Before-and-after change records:
>>>>>
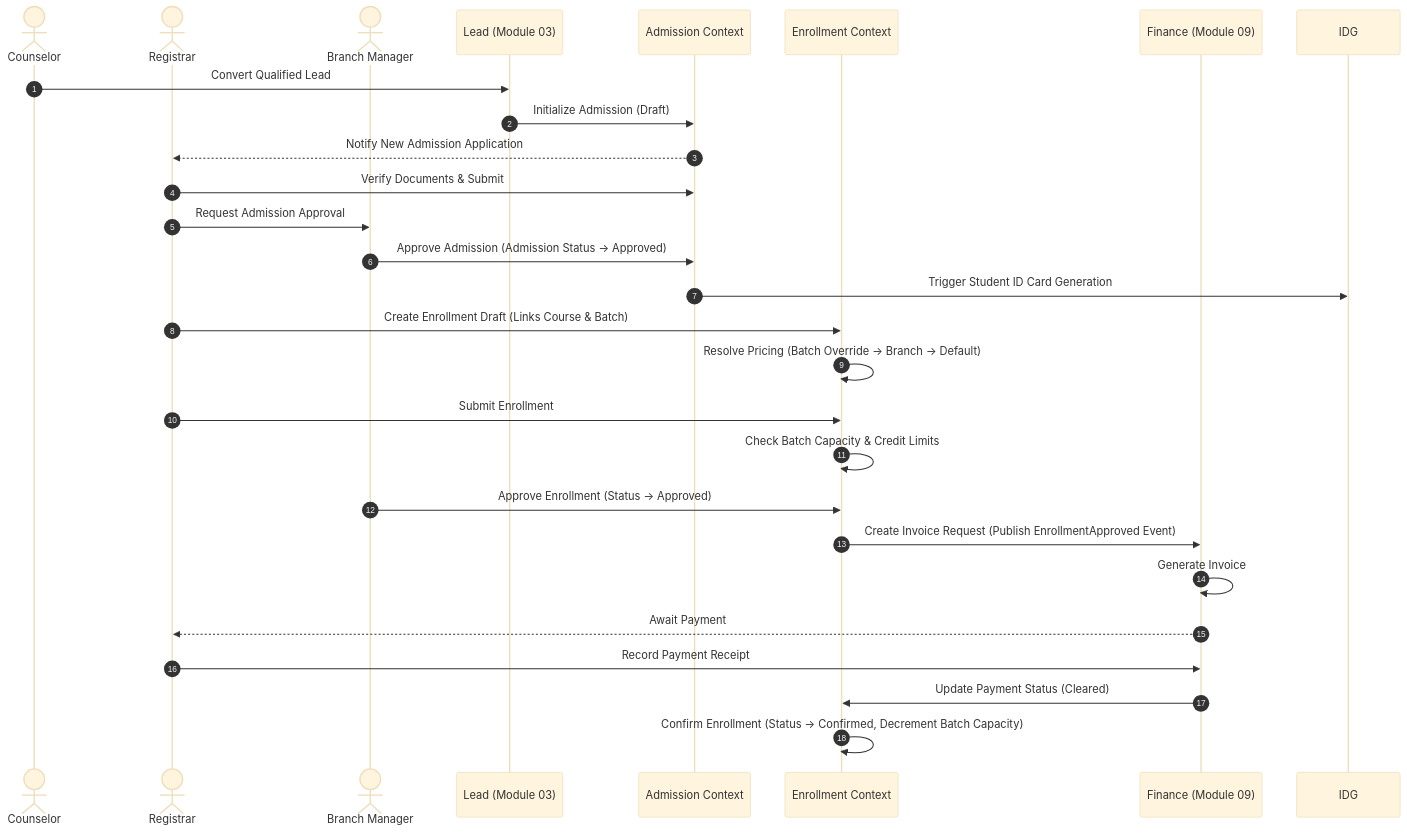
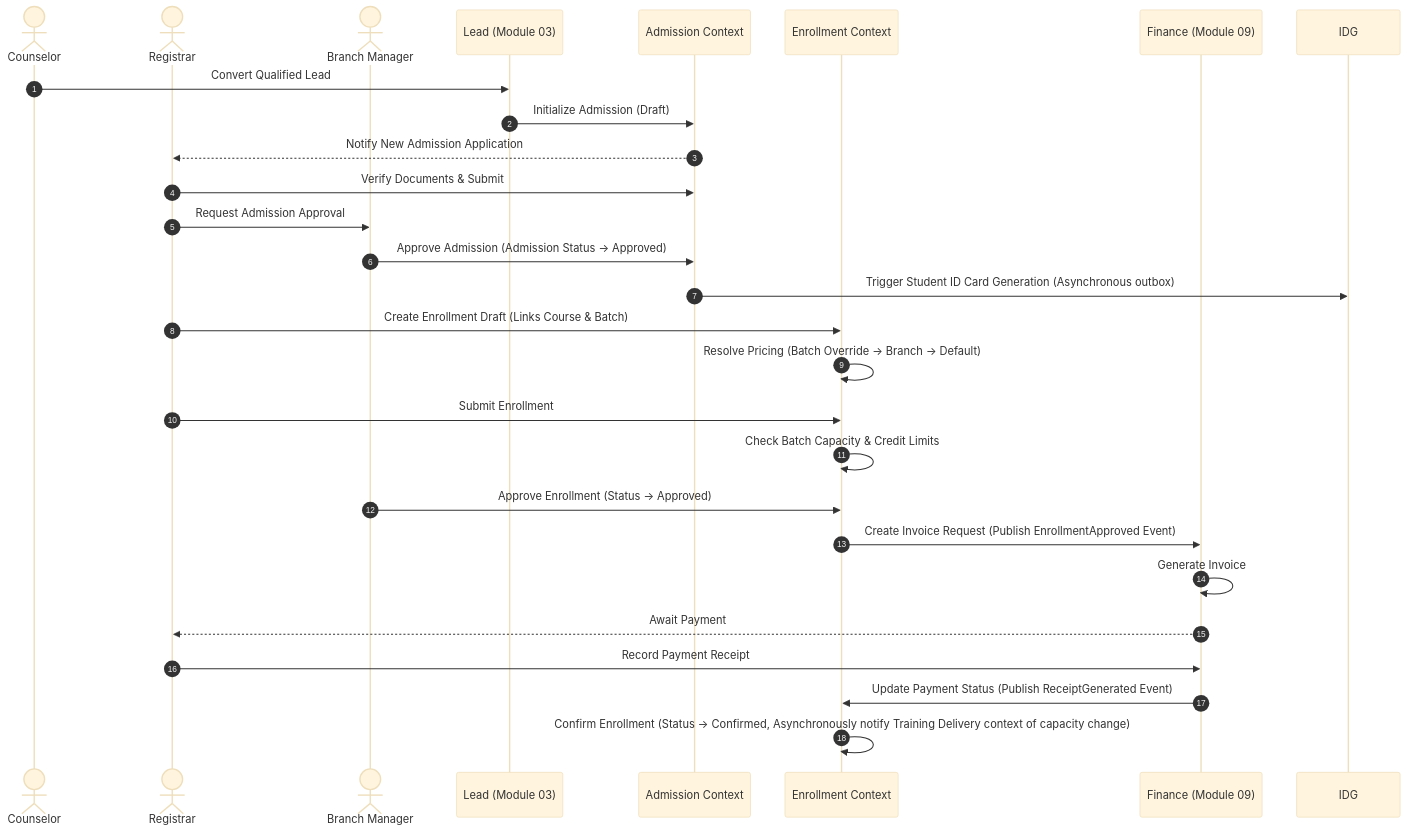
The first of 2 diagrams in docs/architecture/frd/Module 04: Admission & Enrollment Management/Part 2 – User Stories, Use Cases, Workflows, State Machines.md (needuvazh/ims-v2), drawn with Mermaid (base theme) before and after one commit. The commit also changed other lines of this file and 128 other files, not shown here.

````diff
--- a/docs/architecture/frd/Module 04: Admission & Enrollment Management/Part 2 – User Stories, Use Cases, Workflows, State Machines.md
+++ b/docs/architecture/frd/Module 04: Admission & Enrollment Management/Part 2 – User Stories, Use Cases, Workflows, State Machines.md
@@ -237,32 +243,32 @@
 ```mermaid
 sequenceDiagram
     autonumber
     actor Counselor as Counselor
     actor Registrar as Registrar
     actor Manager as Branch Manager
     participant CRM as Lead (Module 03)
     participant ADM as Admission Context
     participant ENR as Enrollment Context
     participant FIN as Finance (Module 09)
 
     Counselor->>CRM: Convert Qualified Lead
     CRM->>ADM: Initialize Admission (Draft)
     ADM-->>Registrar: Notify New Admission Application
     Registrar->>ADM: Verify Documents & Submit
     Registrar->>Manager: Request Admission Approval
     Manager->>ADM: Approve Admission (Admission Status -> Approved)
-    ADM->>IDG: Trigger Student ID Card Generation
+    ADM->>IDG: Trigger Student ID Card Generation (Asynchronous outbox)
     
     Registrar->>ENR: Create Enrollment Draft (Links Course & Batch)
     ENR->>ENR: Resolve Pricing (Batch Override -> Branch -> Default)
     Registrar->>ENR: Submit Enrollment
     ENR->>ENR: Check Batch Capacity & Credit Limits
     Manager->>ENR: Approve Enrollment (Status -> Approved)
     ENR->>FIN: Create Invoice Request (Publish EnrollmentApproved Event)
     FIN->>FIN: Generate Invoice
     FIN-->>Registrar: Await Payment
     
     Registrar->>FIN: Record Payment Receipt
-    FIN->>ENR: Update Payment Status (Cleared)
-    ENR->>ENR: Confirm Enrollment (Status -> Confirmed, Decrement Batch Capacity)
+    FIN->>ENR: Update Payment Status (Publish ReceiptGenerated Event)
+    ENR->>ENR: Confirm Enrollment (Status -> Confirmed, Asynchronously notify Training Delivery context of capacity change)
 ```
````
<<<<<
> **WHAT YOU NEED TO DO**
Give the data again exactly, without pictures.

> **TASK ANSWER**
The first of 2 diagrams in docs/architecture/frd/Module 04: Admission & Enrollment Management/Part 2 – User Stories, Use Cases, Workflows, State Machines.md (needuvazh/ims-v2), drawn with Mermaid (base theme) before and after one commit. The commit also changed other lines of this file and 128 other files, not shown here.

````diff
--- a/docs/architecture/frd/Module 04: Admission & Enrollment Management/Part 2 – User Stories, Use Cases, Workflows, State Machines.md
+++ b/docs/architecture/frd/Module 04: Admission & Enrollment Management/Part 2 – User Stories, Use Cases, Workflows, State Machines.md
@@ -237,32 +243,32 @@
 ```mermaid
 sequenceDiagram
     autonumber
     actor Counselor as Counselor
     actor Registrar as Registrar
     actor Manager as Branch Manager
     participant CRM as Lead (Module 03)
     participant ADM as Admission Context
     participant ENR as Enrollment Context
     participant FIN as Finance (Module 09)
 
     Counselor->>CRM: Convert Qualified Lead
     CRM->>ADM: Initialize Admission (Draft)
     ADM-->>Registrar: Notify New Admission Application
     Registrar->>ADM: Verify Documents & Submit
     Registrar->>Manager: Request Admission Approval
     Manager->>ADM: Approve Admission (Admission Status -> Approved)
-    ADM->>IDG: Trigger Student ID Card Generation
+    ADM->>IDG: Trigger Student ID Card Generation (Asynchronous outbox)
     
     Registrar->>ENR: Create Enrollment Draft (Links Course & Batch)
     ENR->>ENR: Resolve Pricing (Batch Override -> Branch -> Default)
     Registrar->>ENR: Submit Enrollment
     ENR->>ENR: Check Batch Capacity & Credit Limits
     Manager->>ENR: Approve Enrollment (Status -> Approved)
     ENR->>FIN: Create Invoice Request (Publish EnrollmentApproved Event)
     FIN->>FIN: Generate Invoice
     FIN-->>Registrar: Await Payment
     
     Registrar->>FIN: Record Payment Receipt
-    FIN->>ENR: Update Payment Status (Cleared)
-    ENR->>ENR: Confirm Enrollment (Status -> Confirmed, Decrement Batch Capacity)
+    FIN->>ENR: Update Payment Status (Publish ReceiptGenerated Event)
+    ENR->>ENR: Confirm Enrollment (Status -> Confirmed, Asynchronously notify Training Delivery context of capacity change)
 ```
````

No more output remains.